It takes five minutes to unload the freezer compartment into the basement chest freezer. Another five to put two plastic grocery bins full of produce and condiments at the chill end of the unfinished basement. They should last a few days down there. Certain dairy products are on shelves in the back porch, where I hope they won’t freeze solid.
It is only as I turn to head back upstairs for the seventh and final time that I notice, in the velvet early-morning silence that I so treasure, a semi-regular drip … drip … dripdrip … drip. There’s water dripping into the laundry tub! And it’s coming from … the ceiling. The unfinished basement ceiling.
Look at it! A steady rivulet, about a foot wide, a glistening swath along the underside of the kitchen floorboards along which pulsate half-formed droplets, sparkling domes of water gliding along the stream, which, when they reach the joist about the laundry tub, accumulate sufficient weight to form into a drip… drip … dripdrip …. drop.
It appears to be coming in from the outside wall, but that’s crazy. It’s well below freezing out there. There’s no ice dam, just a huge mound of snow. I know, because I was out there, at ten to six in the half-lit morning, digging. Just to make sure.
At a more decent hour, I call the contractor. The very wonderful contractor who fixed our porch last summer, the man who earned my undying gratitude for a) doing it quickly b) doing it mostly on budget, (even my pathetically small budget, which had caused other handy types to stagger away in fits of derisive laughter) and c) dealing with the eight-seven gazillion carpenter ants that emerged when a rotten board was removed. (Said carpenter ants being the little surprise that caused the “mostly” in the “on budget” sentence.) I particularly love him for doing this all while I was OUT OF TOWN. I didn’t have to actually see one single carpenter ant. And that, my friends, is a great way to spend your honeymoon: NOT seeing seething, pulsating swarms of carpenter ants dripping in writhing clumps from the ceiling and onto the porch deck.
So when I hear his voice on the phone, later that day, after dawn has broken, I am instantly reassured.
“Turn off the water to the house,” he tells me. “Open the lowest and the highest faucets in the house.
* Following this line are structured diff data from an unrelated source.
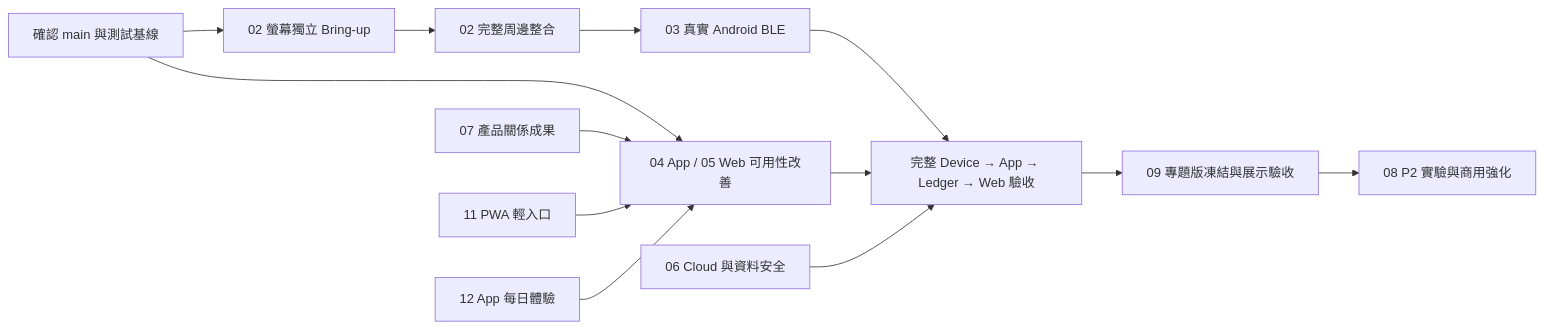
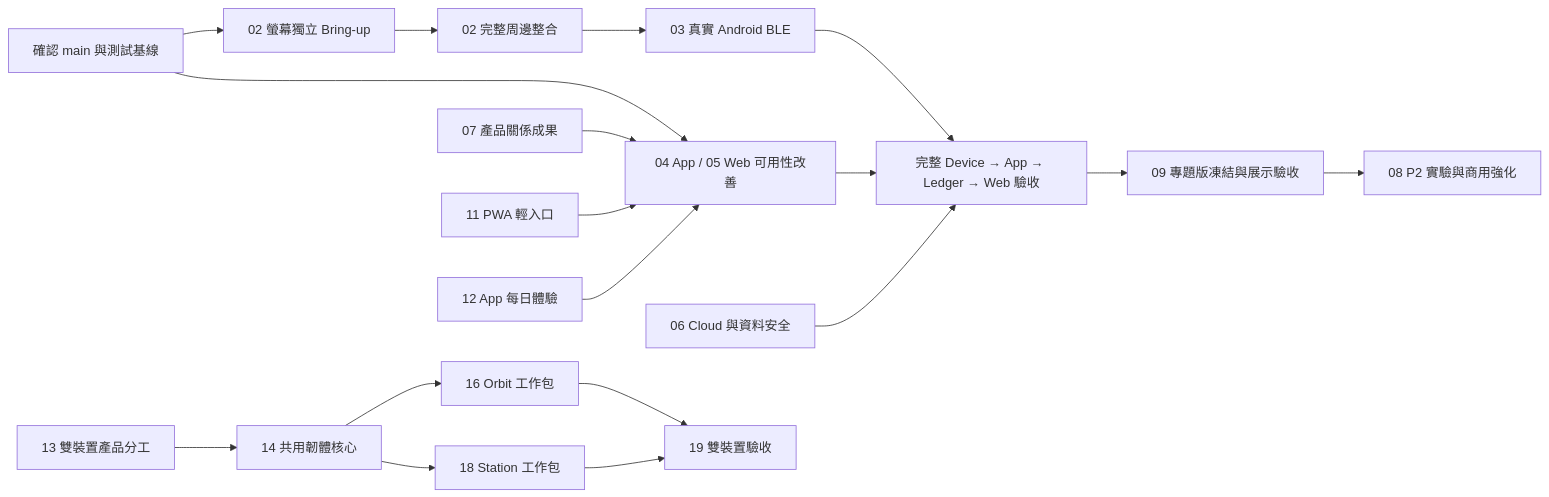
The diagram in docs/work-packages/README.md (z1nnz/graduation-project-nudge), drawn with Mermaid before and after one commit. The commit also changed other lines of this file and 8 other files, not shown here.

Commit message:
docs: plan Orbit and Station device systems

````diff
--- a/docs/work-packages/README.md
+++ b/docs/work-packages/README.md
@@ -36,15 +44,20 @@
 ```mermaid
 flowchart LR
   A[確認 main 與測試基線] --> B[02 螢幕獨立 Bring-up]
   A --> C[04 App / 05 Web 可用性改善]
   B --> D[02 完整周邊整合]
   D --> E[03 真實 Android BLE]
   E --> F[完整 Device → App → Ledger → Web 驗收]
   C --> F
   G[06 Cloud 與資料安全] --> F
   H[07 產品關係成果] --> C
   K[11 PWA 輕入口] --> C
   L[12 App 每日體驗] --> C
+  M[13 雙裝置產品分工] --> N[14 共用韌體核心]
+  N --> O[16 Orbit 工作包]
+  N --> P[18 Station 工作包]
+  O --> Q[19 雙裝置驗收]
+  P --> Q
   F --> I[09 專題版凍結與展示驗收]
   I --> J[08 P2 實驗與商用強化]
 ```
````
Wait an hour. If the drip stops, we know it’s a pipe that’s probably frozen and burst.”
As indeed turns out to be the case. Mr Wonderful Contractor Guy will be around tomorrow morning, with his friend Mr (we hope) Equally Wonderful Plumber Guy to find and repair the leak. I am hugely relieved. Faced with the choice of a few hundred dollars for plumbing versus ten thousand dollars a foot for foundation work? I’ll take the plumber. Well, yes, really what I’d like is for the leak to magically fix itself, free of charge. But I don’t think that’s one of my options.
So, you can see it’s been an eventful day here at casa Ilona. With no water (which means NO FLUSHING) and no fridge, I think I’ll be cancelling the party I had scheduled for tonight.
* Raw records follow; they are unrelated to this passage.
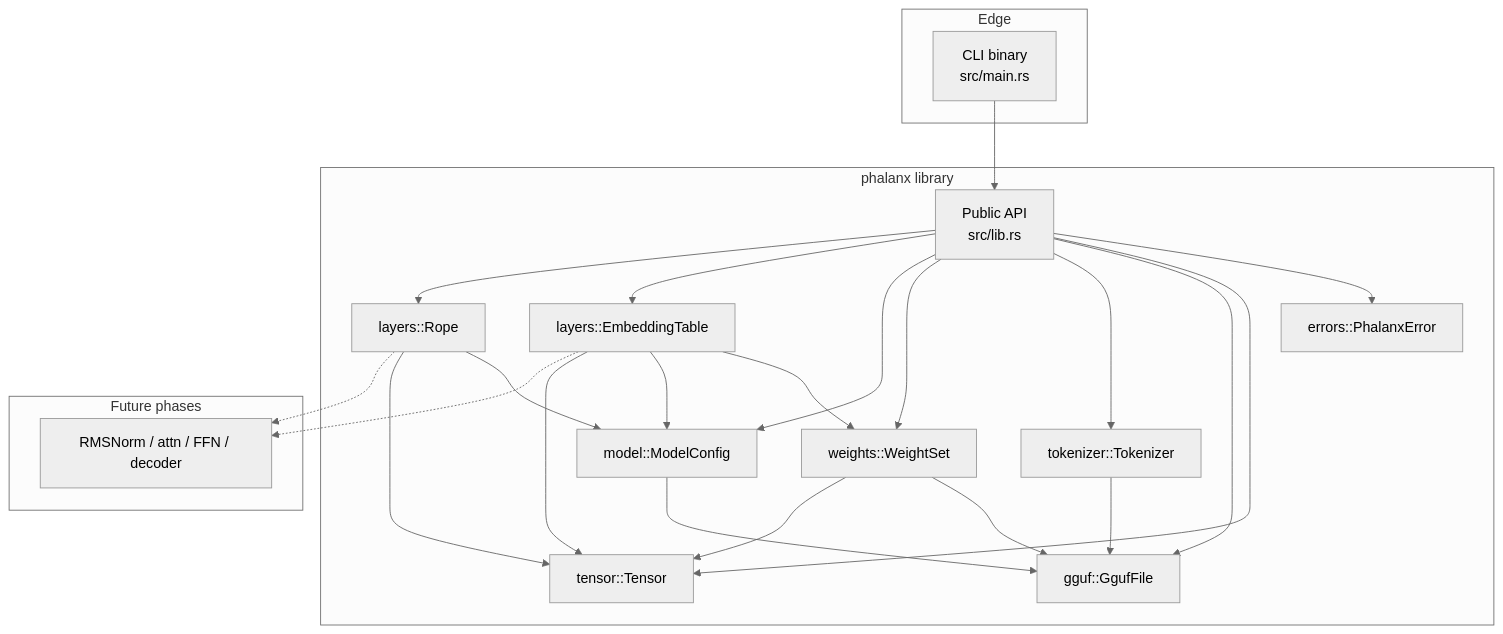
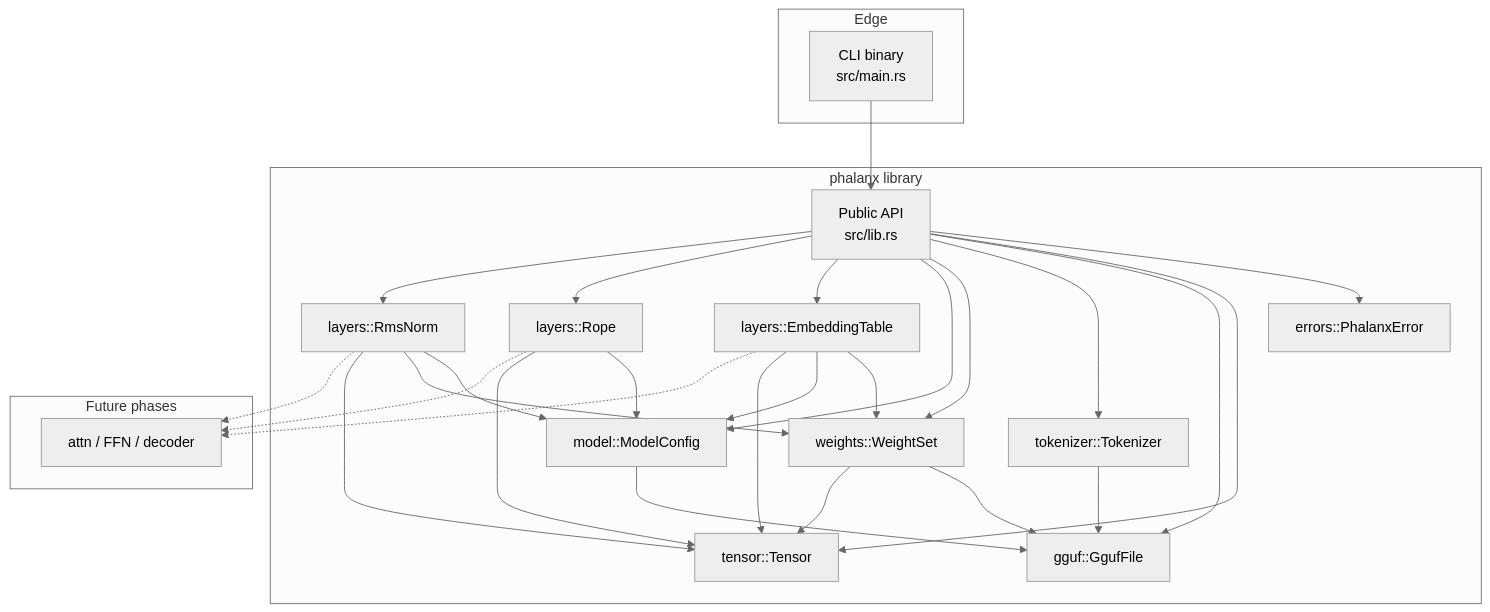
One commit to 404khai/phalanx changed the diagram in README.md. Above: the diagram before and after it, drawn with Mermaid (neutral theme). The commit also changed other lines of this file and 18 other files, not shown here.

First line of the commit message:
feat(layers): add Llama-style RMSNorm with gamma weights

````diff
--- a/README.md
+++ b/README.md
@@ -55,43 +57,49 @@
 ```mermaid
 flowchart TB
     subgraph edge [Edge]
         CLI["CLI binary<br/>src/main.rs"]
     end
 
     subgraph library [phalanx library]
         API["Public API<br/>src/lib.rs"]
         Errors["errors::PhalanxError"]
         Tensor["tensor::Tensor"]
         GGUF["gguf::GgufFile"]
         Tok["tokenizer::Tokenizer"]
         Weights["weights::WeightSet"]
         Model["model::ModelConfig"]
         Emb["layers::EmbeddingTable"]
         Rope["layers::Rope"]
+        Rms["layers::RmsNorm"]
     end
 
     subgraph future [Future phases]
-        Decoder["RMSNorm / attn / FFN / decoder"]
+        Decoder["attn / FFN / decoder"]
     end
 
     CLI --> API
     API --> Errors
     API --> Tensor
     API --> GGUF
     API --> Tok
     API --> Weights
     API --> Model
     API --> Emb
     API --> Rope
+    API --> Rms
     Tok --> GGUF
     Weights --> GGUF
     Model --> GGUF
     Emb --> Weights
     Emb --> Model
     Rope --> Model
+    Rms --> Model
+    Rms --> Weights
     Emb --> Tensor
     Rope --> Tensor
+    Rms --> Tensor
     Weights --> Tensor
     Emb -.-> Decoder
     Rope -.-> Decoder
+    Rms -.-> Decoder
 ```
````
So if you’ll excuse me, I have some phone calls to make. Because tonight? Tonight I won’t be hosting a party — I’ll be buying a fridge!! And not flushing. Urgh.
Labels: domestic bliss, sometimes it sucks